## WORK ORDER
Only lines holding the word "denoted" should be copied from the material.

## DATA EXTRACT
********

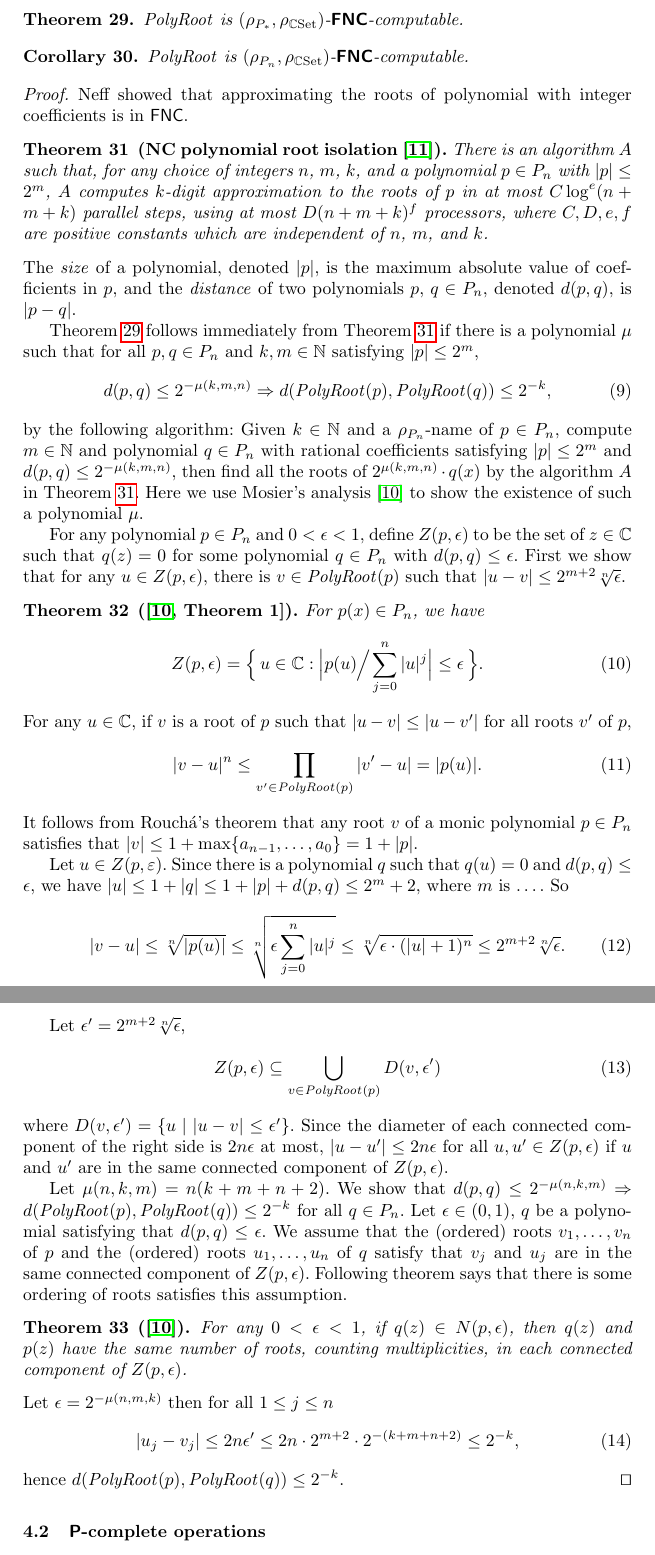
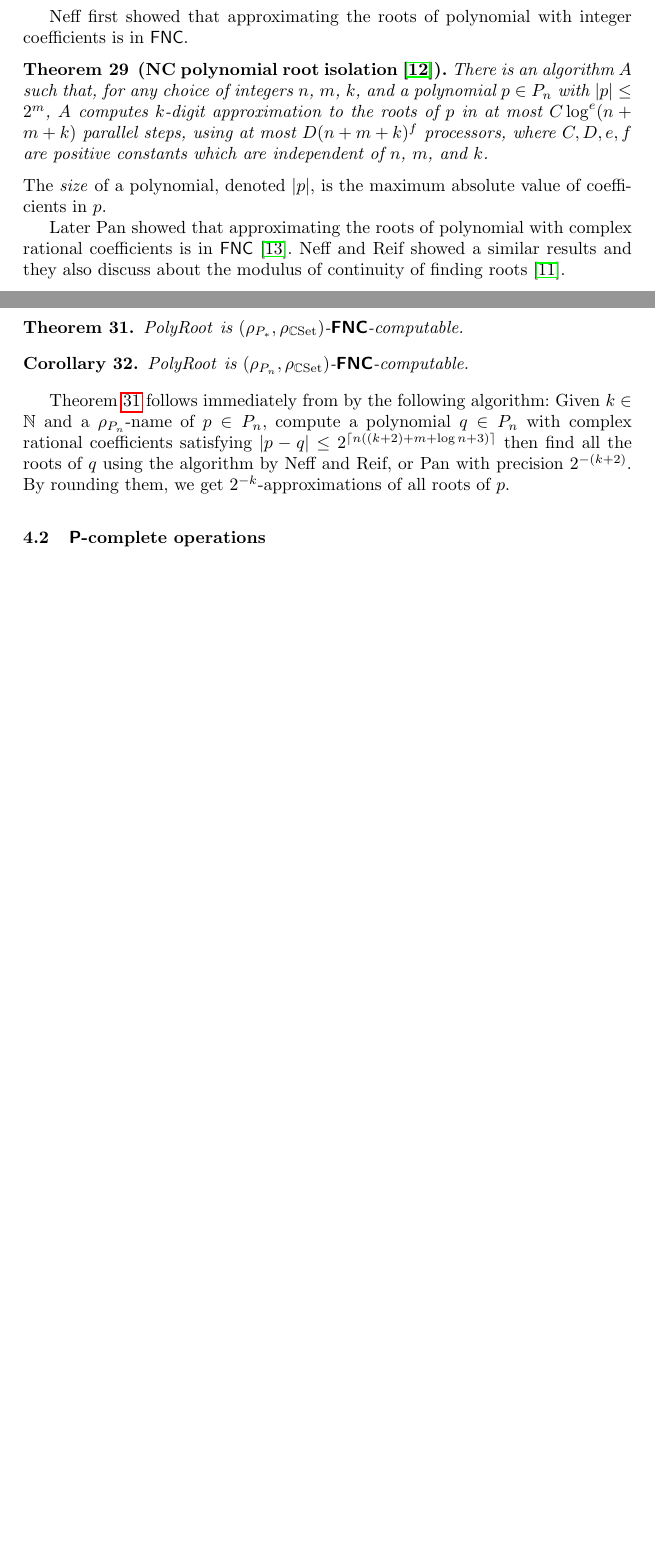
Before and after one commit to ex-hota911/small-second-order-classes, a LaTeX thesis (fulltext.tex): two parts of pages 13 and 14 of 21 before the commit and two parts of pages 12 and 13 of 20 after it, joined at a grey line, cut so that both start at the same text, the shorter picture padded with empty space. Compiled offline with pdfLaTeX.

Commit message:
Finding roots

```diff
--- a/fulltext.tex
+++ b/fulltext.tex
@@ -1015,16 +975,5 @@ $p(x) = \rho_{P_*}(\langle 0^n, \phi \rangle) \iff p(x) = \rho_{P_n}(\phi)$.
-\begin{theorem}
- \label{theorem:finding-roots-is-in-NC}
- $\OpPolyRoot$ is $(\rho_{P_*}, \rhoCSet)$-$\classFNCtwo$-computable.
-\end{theorem}
-
-\begin{corollary}
- $\OpPolyRoot$ is $(\rho_{P_n}, \rhoCSet)$-$\classFNCtwo$-computable.
-\end{corollary}
-
-
-\begin{proof}
-Neff showed that approximating the roots of polynomial with integer coefficients
-is in $\classFNC$.
+Neff first showed that approximating the roots of polynomial
+with integer coefficients is in $\classFNC$.
 \begin{theorem}
 [NC polynomial root isolation \cite{neff1994specified}]\label{theorem:neff1994}
 There is an algorithm $A$ such that,
@@ -1036,5 +985,11 @@ using at most $D(n + m + k)^f$ processors, where $C, D, e, f$ are positive
 constants which are independent of $n$, $m$, and $k$.
 \end{theorem}
 The \emph{size} of a polynomial, denoted $|p|$, is the maximum absolute value
- of coefficients in $p$, and the \emph{distance} of
-two polynomials $p$, $q \in P_n$, denoted $d(p, q)$, is $|p-q|$.
+ of coefficients in $p$.
+%and the \emph{distance} of
+%two polynomials $p$, $q \in P_n$, denoted $d(p, q)$, is $|p-q|$.
+
+Later Pan showed that approximating the roots of polynomial
+with complex rational coefficients is in $\classFNC$ \cite{pan1995optimal}.
+Neff and Reif showed a similar results and they also discuss
+about the modulus of continuity of finding roots \cite{neff1996efficient}.
@@ -1041,106 +1051,21 @@ two polynomials $p$, $q \in P_n$, denoted $d(p, q)$, is $|p-q|$.
+\begin{theorem}
+ \label{theorem:finding-roots-is-in-NC}
+ $\OpPolyRoot$ is $(\rho_{P_*}, \rhoCSet)$-$\classFNCtwo$-computable.
+\end{theorem}
+
+\begin{corollary}
+ $\OpPolyRoot$ is $(\rho_{P_n}, \rhoCSet)$-$\classFNCtwo$-computable.
+\end{corollary}
+
 
 Theorem~\ref{theorem:finding-roots-is-in-NC} follows immediately from
-Theorem~\ref{theorem:neff1994}
-if there is a polynomial $\mu$ such that for all $p, q \in P_n$ and
-$k, m \in \N$ satisfying $|p| \le 2^m$,
-\begin{equation}
-  d(p, q) \le 2^{-\mu(k, m, n)} \Rightarrow d(\OpPolyRoot(p), \OpPolyRoot(q)) \le 2^{-k},
-\end{equation}
 by the following algorithm:
 Given $k \in \N$ and a $\rho_{P_n}$-name of $p \in P_n$,
-compute $m \in \N$ and polynomial $q \in {P_n}$ with rational coefficients
-satisfying $|p| \le 2^m$ and $d(p, q) \le 2^{-\mu(k, m, n)}$,
-then find all the roots of $2^{\mu(k, m, n)} \cdot q(x)$ by the algorithm $A$
-in Theorem~\ref{theorem:neff1994}.
-Here we use Mosier's analysis~\cite{mosier1986root}
-to show the existence of such a polynomial $\mu$.
-
-For any polynomial $p \in P_n$ and $0 < \epsilon < 1$,
-define $Z(p, \epsilon)$ to be the set of $z \in \C$
-such that $q(z) = 0$
-for some polynomial $q \in P_n$ with $d(p, q) \le \epsilon$.
-First we show that for any $u \in Z(p, \epsilon)$, there is $v \in \OpPolyRoot(p)$ such that $|u - v| \le 2^{m+2}\sqrt[n]{\epsilon}$.
-\begin{theorem}
-[{\cite[Theorem 1]{mosier1986root}}]
-\label{theorem: root neighborhoods 1}
- For $p(x) \in P_n$, we have
- \begin{equation}
-  Z(p, \epsilon) = \Bigl\{\, u \in \C : \Bigl| p(u) \!\!\Bigm/\! \sum _{j=0} ^n |u|^j \Bigr| \le \epsilon \,\Bigr\}.
- \end{equation}
-\end{theorem}
-For any $u \in \C$, if $v$ is a root of $p$ such that
-$|u - v| \le |u - v'|$ for all roots $v'$ of $p$,
-\begin{equation}
- |v - u|^n
- \le \prod_{v' \in \OpPolyRoot(p)} |v' - u|
- = |p(u)|.
-\end{equation}
-It follows from  Rouch\'a's theorem that
-any root $v$ of a monic polynomial $p \in P_n$ satisfies that
-$|v| \le 1 + \max\{a_{n-1}, \dots, a_0\} = 1 + |p|$.
-
-Let $u \in Z (p, \varepsilon)$.
-Since there is a polynomial $q$ such that $q(u)=0$ and $d(p, q) \le \epsilon$,
-we have $|u| \le 1+|q| \le 1 + |p| + d(p, q) \le 2^m + 2$,
-where $m$ is \ldots. %%%!!!
-So
-\begin{equation}
- |v - u|
- \le
- \sqrt[n]{|p(u)|}
- \le
- \sqrt[n]{\epsilon \sum_{j=0}^n |u|^j}
- \le
- \sqrt[n]{\epsilon \cdot (|u|+1)^n}
- \le
- 2^{m+2} \sqrt[n]{\epsilon}.
-\end{equation}
-
-
-Let $\epsilon' = 2^{m+2} \sqrt[n]{\epsilon}$,
-\begin{equation}
- Z(p, \epsilon) \subseteq \bigcup_{v \in \OpPolyRoot(p)} D(v, \epsilon')
-\end{equation}
-where $D(v, \epsilon') = \{u \mid |u - v| \le \epsilon'\}$.
-Since the diameter of each connected component of the right side
-is $2n\epsilon$ at most, $|u - u'| \le 2n\epsilon$ for all
-$u, u' \in Z(p, \epsilon)$ if $u$ and $u'$ are in the same connected component
-of $Z(p, \epsilon)$.
-
-Let $\mu(n, k, m) = n(k+m+n+2)$.
-We show that
-$
-d(p, q) \le 2^{-\mu(n, k, m)} \Rightarrow d(\OpPolyRoot(p), \OpPolyRoot(q)) \le 2^{-k}
-$
-for all $q \in P_n$.
-Let $\epsilon \in (0,1)$, $q$ be a polynomial satisfying that
- $d(p, q) \le \epsilon$.
-We assume that the (ordered) roots $v_1, \dots, v_n$ of $p$
-and the (ordered) roots $u_1, \dots, u_n$ of $q$ satisfy that
-$v_j$ and $u_j$ are in the same connected component of $Z(p, \epsilon)$.
-Following theorem says that there is some ordering of roots satisfies this assumption.
-\begin{theorem}
-[\cite{mosier1986root}]
-\label{theorem: root neighborhoods 2}
- For any $0 < \epsilon < 1$, if $q(z) \in N(p, \epsilon)$,
- then $q(z)$ and $p(z)$ have the same number of roots,
- counting multiplicities, in each connected component of $Z(p, \epsilon)$.
-\end{theorem}
-Let $\epsilon = 2^{-\mu(n,m,k)}$ then for all $1 \le j \le n$
-\begin{equation}
- |u_j - v_j|
- \le
- 2n\epsilon'
- \le
- 2n \cdot 2^{m+2} \cdot 2^{-(k+m+n+2)}
- \le
- 2^{-k},
-\end{equation}
-hence
-$
- d(\OpPolyRoot(p), \OpPolyRoot(q)) \le 2^{-k}.
-$
-\end{proof}
+compute a polynomial $q \in {P_n}$ with complex rational coefficients
+satisfying $|p - q| \le 2^{\lceil n((k+2) + m + \log n + 3)\rceil}$
+then find all the roots of $q$ using the algorithm by Neff and Reif, or Pan
+with precision $2^{-(k+2)}$.
+By rounding them, we get $2^{-k}$-approximations of all roots of $p$.
 
 \subsection{$\classPtwo$-complete operations}
 \label{section:P-complete}
```
Also changed, not shown: bibliography.bib (+26 -0 lines), fulltext.tex (95 more changed lines).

********

## EXPECTED OUTPUT
 The \emph{size} of a polynomial, denoted $|p|$, is the maximum absolute value
-two polynomials $p$, $q \in P_n$, denoted $d(p, q)$, is $|p-q|$.
+%two polynomials $p$, $q \in P_n$, denoted $d(p, q)$, is $|p-q|$.
@@ -1041,106 +1051,21 @@ two polynomials $p$, $q \in P_n$, denoted $d(p, q)$, is $|p-q|$.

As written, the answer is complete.